Scientists Created Jet Fuel Out of Waste Products

These days, to stop the accelerating pace of global warming, major companies all over the world have come up with ways on how to reduce their carbon footprint. Currently, the automobile industry is also gradually shifting from gas-powered vehicles to electric vehicles. The aviation industry accounts for almost 2.5% of carbon emissions so now, according to the latest news, scientists have come up with an innovative solution. This time, scientists are creating jet fuel out of waste products for airplanes.

Singularity Hub reported that the aviation sector has been working on various ways to reduce its carbon footprints. As of now, many companies are developing electric planes but today’s battery technology is not up to the mark to balance the power and the weight to keep a plane afloat so scientists and researchers are working on a liquid alternative of jet fuel that has similar energy density. Now, they have successfully created biofuel for airplanes using food waste.

Jet Fuel

In the previous iteration of the research, the final result did not match the industry standard but a recently published paper on the Proceedings of the National Academy of Sciences of the USA (PNAS) claims to have found a new way to produce food scrap-based biofuels that meet the current aviation standards.

In the previous iteration, the researchers turned wet waste like food scraps, wastewater sludge, and animal manures into volatile fatty acids (VFAs) which were upgraded into jet fuel. In the latest iteration, the researchers used a catalyst to add extra carbon to the VFA molecules which converts them into paraffin that is similar to standard jet fuel used in commercial flights. In simple words, this time, the researchers mixed 10% of the paraffin with 90% of standard jet fuel to create a biofuel version. This biofuel version meets the current aviation standards.

After developing the latest version of biofuel for the aviation industry, the team of scientists partnered with Southwest Airlines to scale up the production process. The report conveys that the researchers are aiming to start flight trials using this biofuel by 2023. The report points out that the new biofuel would reduce the carbon footprints of the aviation industry by around 165 percent.

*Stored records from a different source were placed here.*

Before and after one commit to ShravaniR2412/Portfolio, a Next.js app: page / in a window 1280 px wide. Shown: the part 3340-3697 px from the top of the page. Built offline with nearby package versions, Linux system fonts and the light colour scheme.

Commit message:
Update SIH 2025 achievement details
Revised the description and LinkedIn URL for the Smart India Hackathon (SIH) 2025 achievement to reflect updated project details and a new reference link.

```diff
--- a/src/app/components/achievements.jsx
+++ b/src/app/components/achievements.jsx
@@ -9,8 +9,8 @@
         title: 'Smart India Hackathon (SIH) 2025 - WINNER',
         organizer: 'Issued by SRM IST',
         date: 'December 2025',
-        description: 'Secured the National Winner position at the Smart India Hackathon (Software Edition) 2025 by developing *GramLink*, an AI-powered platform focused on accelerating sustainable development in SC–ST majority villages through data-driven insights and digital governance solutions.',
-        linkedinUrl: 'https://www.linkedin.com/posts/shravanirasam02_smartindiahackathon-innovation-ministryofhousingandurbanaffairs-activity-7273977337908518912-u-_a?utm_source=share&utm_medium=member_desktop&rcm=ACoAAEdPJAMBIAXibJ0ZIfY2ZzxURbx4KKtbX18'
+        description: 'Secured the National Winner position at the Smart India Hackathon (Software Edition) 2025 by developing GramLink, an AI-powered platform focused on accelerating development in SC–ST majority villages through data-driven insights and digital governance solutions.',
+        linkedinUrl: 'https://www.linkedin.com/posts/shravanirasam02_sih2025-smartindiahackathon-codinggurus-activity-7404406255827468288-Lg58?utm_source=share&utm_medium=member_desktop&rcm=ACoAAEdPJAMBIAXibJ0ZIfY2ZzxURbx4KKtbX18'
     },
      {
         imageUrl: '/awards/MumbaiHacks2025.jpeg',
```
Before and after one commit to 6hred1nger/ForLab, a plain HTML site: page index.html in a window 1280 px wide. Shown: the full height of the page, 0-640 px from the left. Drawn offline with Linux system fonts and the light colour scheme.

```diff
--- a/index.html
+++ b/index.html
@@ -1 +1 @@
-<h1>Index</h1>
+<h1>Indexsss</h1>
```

Derek Vardon, the lead author of the paper said “If our refining pathway is scaled up, it could take as little as a year or two for airlines like Southwest to get the fuel regulatory approvals they need to start using wet waste sustainable aviation fuel in commercial flights. That means net-zero-carbon flights are on the horizon earlier than some might have thought.”